This convention had a "Who's Who" list of wrestlers appearing that year. Sting, of course, was going to be there. HBK was going, as was Marty Jannetty, which so happened to be their documented reunion after seven years of not speaking to one another. Jannetty revealed at the convention that he was in the process of committing suicide when he got the phone call from Shawn to attend this event. It was pretty powerful stuff to witness.
Literally, one week before this convention was to take place, I had Sid scheduled to appear on my radio show again. I wasn't even hosting my own show at the time -- I think I was going through a "lost smile" period, ironically -- but I was still producing the weekly programs.
My co-host at the time (we'll call him "Bubba" as his real name is not relevant) took over the main hosting duties and April Hunter, if any of you know of or remember her, was sitting in as a special guest co-host.
Bubba had asked me days before the interview to ask Sid if it would be okay to bring up the infamous "scissors incident" between him and Arn Anderson. I knew it was a sensitive subject for Sid, but didn't get around to asking him permission before the night of the live broadcast.
I recall Sid and I discussing the incident only once during this time frame, and even with the close relationship he and I had at the time, he still didn't go into much detail. Whether it was shame, guilt, regret or something entirely different, it was clear to me he didn't like rehashing the event, so I never brought it up again. Not before this particular night anyway.
That being said, I am 99.9% positive he never asked me to "never bring it up again" after our one private conversation about the subject. (That is an important detail to remember.)
It's the night of the interview and the show is about halfway over. It's time to bring "Big Sid" on to the program. We took a commercial break and I called him up. Bubba again reminded me to ask Sid if "that" question was okay to ask.
DURING THE COMMERCIAL BREAK (another important point), I said something along the lines of, "Sid, Bubba is kind of a wuss and is afraid to ask, but do you mind if he brings up the Arn Anderson incident during the interview?"
After a short, awkward pause, Sid responded with something along the lines of, "Well, if that's the best question he can come up with, why in the hell is he interviewing me in the first place!?"
"Okay then, and we're on in 5, 4, 3..."
Yes, the break was over and while I didn't realize at the time the extent of Sid's resentment toward being asked about being asked that question, I certainly realized it moments later. The whole listening audience did, too.
Every question Bubba asked Sid was "stupid" or "pointless". Bubba didn't have a clue what Sid was talking about, EVER, because according to Sid, Bubba was "just a dirtsheet guy" and "couldn't" understand.
Sid took every opportunity he could during the next 20 minutes to discredit, insult, and embarrass Bubba in such a fashion that was obvious, uncomfortable, and compelling at the same time.
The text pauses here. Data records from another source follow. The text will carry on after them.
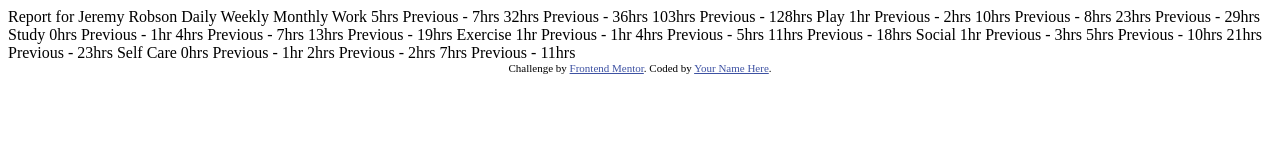
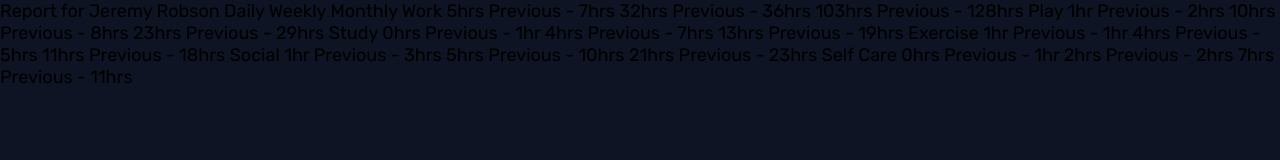
Before and after one commit to ehtishamdot/frontend-mentor-time-tracking-dashboard, a plain HTML site: page index.html in a window 1280 px wide. Drawn offline with Linux system fonts and the light colour scheme.

Commit message:
global styles initial setup

```diff
--- a/index.html
+++ b/index.html
@@ -5,14 +5,9 @@
   <meta name="viewport" content="width=device-width, initial-scale=1.0"> <!-- displays site properly based on user's device -->
 
   <link rel="icon" type="image/png" sizes="32x32" href="./images/favicon-32x32.png">
-
+  <link rel="stylesheet" href="style.css">
   <title>Frontend Mentor | Time tracking dashboard</title>
 
-  <!-- Feel free to remove these styles or customise in your own stylesheet 👍 -->
-  <style>
-    .attribution { font-size: 11px; text-align: center; }
-    .attribution a { color: hsl(228, 45%, 44%); }
-  </style>
 </head>
 <body>
 
@@ -71,10 +66,5 @@
   7hrs <!-- monthly -->
   Previous - 11hrs <!-- monthly -->
 
-
-  <div class="attribution">
-    Challenge by <a href="https://www.frontendmentor.io?ref=challenge" target="_blank">Frontend Mentor</a>.
-    Coded by <a href="#">Your Name Here</a>.
-  </div>
 </body>
 </html>
--- /dev/null
+++ b/style.css
@@ -0,0 +1,32 @@
+/* fonts */
+@import url('https://fonts.googleapis.com/css2?family=Rubik:wght@300;400;500&display=swap');
+
+/* global */
+:root {
+    /* primary colors */
+    --blue: hsl(246, 80%, 60%);
+    --work: hsl(15, 100%, 70%);
+    --play: hsl(195, 74%, 62%);
+    --study: hsl(348, 100%, 68%);
+    --exercise: hsl(145, 58%, 55%);
+    --social: hsl(264, 64%, 52%);
+    --self-care: hsl(43, 84%, 65%);
+
+    /* neutral colors */
+    --dark-blue: hsl(235, 46%, 20%);
+    --very-dark-blue: hsl(226, 43%, 10%);
+    --desaturated-blue: hsl(235, 45%, 61%);
+    --pale-blue: hsl(236, 100%, 87%);
+}
+
+* {
+    box-sizing: border-box;
+    margin: 0;
+    padding: 0;
+    font-family: 'Rubik', sans-serif;
+}
+
+html {
+    font-size: 18px;
+    background-color: var(--very-dark-blue);
+}
```
Also changed, not shown: main.js (added).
I understood it was going on, but didn't realize I was about to be the one Sid blamed for ALL of it.
Still to this day, I wonder why Sid went through with the interview in the first place and didn't hang up the moment I asked him that question during the break. I have come to the conclusion it was for the sole purpose of humiliating Bubba publicly.
After the show, an emotionally beaten-and-battered Bubba came to me asking what had just happened. I really didn't have a good answer to give him.
"I guess Sid didn't really want to answer that question, huh?"
The next day, I was at work, selling Kirby Vacuums door to door from the back of a van. Yes, that was my day job. No, it wasn't fun. But I will say that those $2,500 cleaning systems are incredibly effective!
The phone rings. It's Sid.